_What the task asks_. Search the records for the string "ylim" and copy every line in which it appears.

Excerpted records START

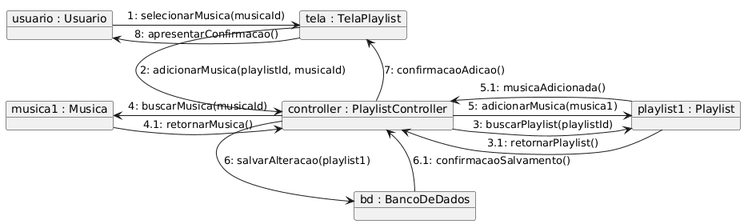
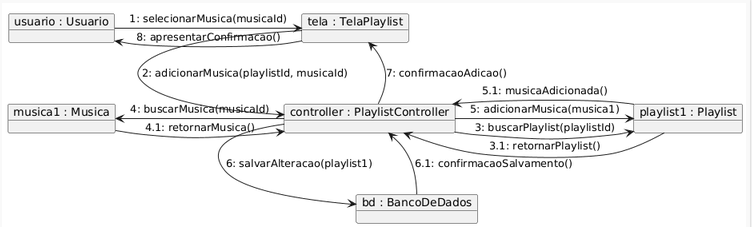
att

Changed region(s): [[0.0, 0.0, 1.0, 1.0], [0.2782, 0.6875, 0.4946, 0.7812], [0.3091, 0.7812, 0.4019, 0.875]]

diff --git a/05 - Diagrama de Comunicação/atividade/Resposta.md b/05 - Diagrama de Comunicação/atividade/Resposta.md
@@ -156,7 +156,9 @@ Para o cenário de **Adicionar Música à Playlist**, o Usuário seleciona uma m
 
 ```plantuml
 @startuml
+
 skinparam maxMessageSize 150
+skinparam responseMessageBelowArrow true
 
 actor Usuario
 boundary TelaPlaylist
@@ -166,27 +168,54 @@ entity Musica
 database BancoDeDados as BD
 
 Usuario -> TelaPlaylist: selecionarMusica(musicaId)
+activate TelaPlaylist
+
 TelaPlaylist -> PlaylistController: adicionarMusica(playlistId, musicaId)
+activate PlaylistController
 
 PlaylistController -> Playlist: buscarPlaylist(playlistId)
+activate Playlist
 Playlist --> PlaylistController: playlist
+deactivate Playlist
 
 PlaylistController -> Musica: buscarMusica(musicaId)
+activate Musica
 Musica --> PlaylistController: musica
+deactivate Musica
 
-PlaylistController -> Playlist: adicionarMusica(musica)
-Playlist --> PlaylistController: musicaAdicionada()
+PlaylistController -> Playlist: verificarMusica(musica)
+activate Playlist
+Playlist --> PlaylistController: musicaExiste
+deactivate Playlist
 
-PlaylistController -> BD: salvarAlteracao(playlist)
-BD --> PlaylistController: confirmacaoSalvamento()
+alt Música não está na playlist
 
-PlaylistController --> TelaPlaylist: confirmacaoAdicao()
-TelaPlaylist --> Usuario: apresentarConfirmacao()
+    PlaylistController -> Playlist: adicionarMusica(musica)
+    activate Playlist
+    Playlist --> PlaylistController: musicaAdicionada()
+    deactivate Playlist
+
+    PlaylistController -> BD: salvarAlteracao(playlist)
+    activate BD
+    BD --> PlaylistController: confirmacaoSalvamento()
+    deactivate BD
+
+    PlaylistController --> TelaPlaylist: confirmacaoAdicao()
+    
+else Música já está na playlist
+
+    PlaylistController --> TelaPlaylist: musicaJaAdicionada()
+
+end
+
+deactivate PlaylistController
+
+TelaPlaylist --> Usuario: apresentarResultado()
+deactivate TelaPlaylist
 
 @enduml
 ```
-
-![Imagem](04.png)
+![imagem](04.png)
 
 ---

Excerpted records END
Excerpted records START

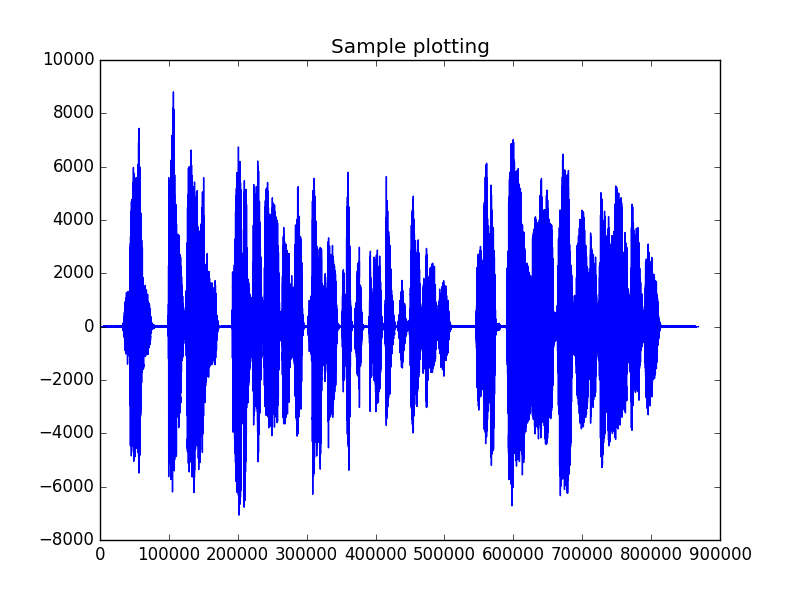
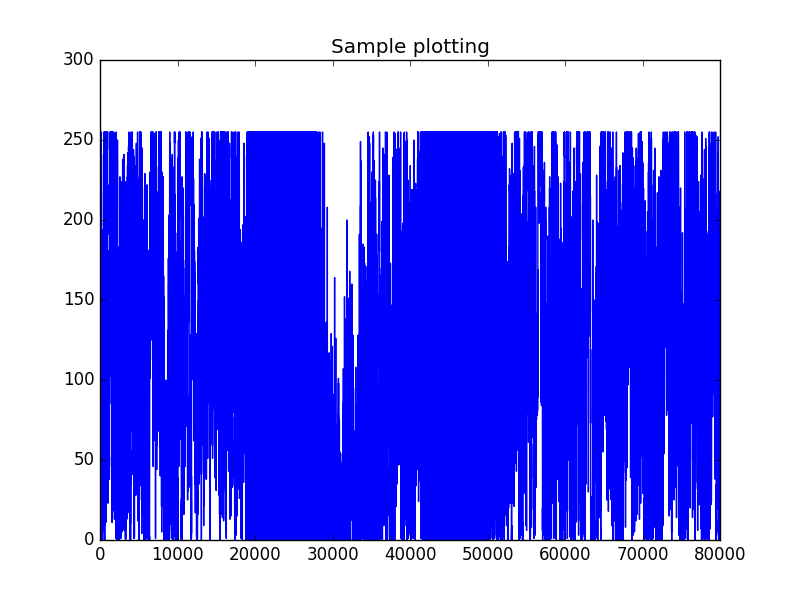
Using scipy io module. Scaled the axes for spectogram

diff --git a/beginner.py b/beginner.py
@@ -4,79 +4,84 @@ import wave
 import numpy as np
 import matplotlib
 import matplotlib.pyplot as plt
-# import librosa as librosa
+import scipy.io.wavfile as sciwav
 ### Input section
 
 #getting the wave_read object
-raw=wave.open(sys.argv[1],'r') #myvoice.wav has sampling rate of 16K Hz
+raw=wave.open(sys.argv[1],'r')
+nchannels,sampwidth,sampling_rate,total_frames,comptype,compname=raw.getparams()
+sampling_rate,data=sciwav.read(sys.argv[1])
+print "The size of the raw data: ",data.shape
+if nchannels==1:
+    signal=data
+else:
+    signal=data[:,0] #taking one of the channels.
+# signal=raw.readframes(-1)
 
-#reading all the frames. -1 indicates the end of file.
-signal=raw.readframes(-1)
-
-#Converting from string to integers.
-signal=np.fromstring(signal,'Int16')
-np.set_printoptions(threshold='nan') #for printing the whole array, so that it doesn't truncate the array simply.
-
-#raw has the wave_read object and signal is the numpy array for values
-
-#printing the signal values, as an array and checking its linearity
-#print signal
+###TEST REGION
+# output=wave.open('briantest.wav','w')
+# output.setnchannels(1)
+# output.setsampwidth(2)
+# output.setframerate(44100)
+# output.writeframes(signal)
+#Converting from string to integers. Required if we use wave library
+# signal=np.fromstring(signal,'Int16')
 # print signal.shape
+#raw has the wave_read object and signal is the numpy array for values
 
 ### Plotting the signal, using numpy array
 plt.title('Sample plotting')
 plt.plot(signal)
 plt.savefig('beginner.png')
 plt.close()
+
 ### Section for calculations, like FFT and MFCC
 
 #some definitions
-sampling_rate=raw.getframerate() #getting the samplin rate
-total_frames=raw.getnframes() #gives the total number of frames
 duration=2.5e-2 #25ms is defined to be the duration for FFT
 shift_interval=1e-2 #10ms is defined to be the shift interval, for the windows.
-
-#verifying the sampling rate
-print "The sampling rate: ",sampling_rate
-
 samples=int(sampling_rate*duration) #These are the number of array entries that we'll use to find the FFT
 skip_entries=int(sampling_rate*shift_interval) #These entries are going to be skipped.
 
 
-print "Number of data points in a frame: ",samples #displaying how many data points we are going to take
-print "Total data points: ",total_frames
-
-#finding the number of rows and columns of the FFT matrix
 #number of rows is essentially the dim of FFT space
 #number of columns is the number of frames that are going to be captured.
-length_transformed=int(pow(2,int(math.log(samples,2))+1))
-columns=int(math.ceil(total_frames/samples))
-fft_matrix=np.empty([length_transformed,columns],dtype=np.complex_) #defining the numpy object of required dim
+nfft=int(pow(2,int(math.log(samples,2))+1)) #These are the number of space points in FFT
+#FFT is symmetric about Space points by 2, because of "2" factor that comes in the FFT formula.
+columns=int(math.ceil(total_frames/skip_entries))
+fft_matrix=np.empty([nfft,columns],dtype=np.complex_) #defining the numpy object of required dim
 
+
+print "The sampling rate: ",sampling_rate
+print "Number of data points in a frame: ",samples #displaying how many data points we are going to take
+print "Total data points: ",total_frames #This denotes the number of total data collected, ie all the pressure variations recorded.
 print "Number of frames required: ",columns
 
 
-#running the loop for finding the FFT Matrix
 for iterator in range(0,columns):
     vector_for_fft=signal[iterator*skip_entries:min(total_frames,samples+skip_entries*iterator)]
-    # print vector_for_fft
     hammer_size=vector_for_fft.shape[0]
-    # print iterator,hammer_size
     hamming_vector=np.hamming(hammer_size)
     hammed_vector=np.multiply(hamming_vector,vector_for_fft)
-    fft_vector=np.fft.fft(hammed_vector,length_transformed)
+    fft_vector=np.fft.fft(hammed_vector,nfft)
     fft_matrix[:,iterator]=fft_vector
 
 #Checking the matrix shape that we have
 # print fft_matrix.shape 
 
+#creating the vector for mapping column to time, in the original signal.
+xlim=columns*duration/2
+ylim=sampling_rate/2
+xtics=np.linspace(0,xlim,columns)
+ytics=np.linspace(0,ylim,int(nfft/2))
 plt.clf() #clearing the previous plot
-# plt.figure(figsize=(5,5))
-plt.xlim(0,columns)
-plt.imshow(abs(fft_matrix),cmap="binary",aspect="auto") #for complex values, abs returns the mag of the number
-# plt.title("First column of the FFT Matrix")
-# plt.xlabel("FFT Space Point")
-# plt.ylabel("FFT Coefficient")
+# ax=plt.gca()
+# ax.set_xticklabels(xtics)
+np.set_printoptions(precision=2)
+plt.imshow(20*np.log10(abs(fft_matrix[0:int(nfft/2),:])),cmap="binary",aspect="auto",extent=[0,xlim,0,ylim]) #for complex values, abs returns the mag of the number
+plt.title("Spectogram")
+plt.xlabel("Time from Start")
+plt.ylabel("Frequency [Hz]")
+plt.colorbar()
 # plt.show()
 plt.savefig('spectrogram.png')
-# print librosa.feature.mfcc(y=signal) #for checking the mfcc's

Excerpted records END

_Task output_.
+ylim=sampling_rate/2
+ytics=np.linspace(0,ylim,int(nfft/2))
+plt.imshow(20*np.log10(abs(fft_matrix[0:int(nfft/2),:])),cmap="binary",aspect="auto",extent=[0,xlim,0,ylim]) #for complex values, abs returns the mag of the number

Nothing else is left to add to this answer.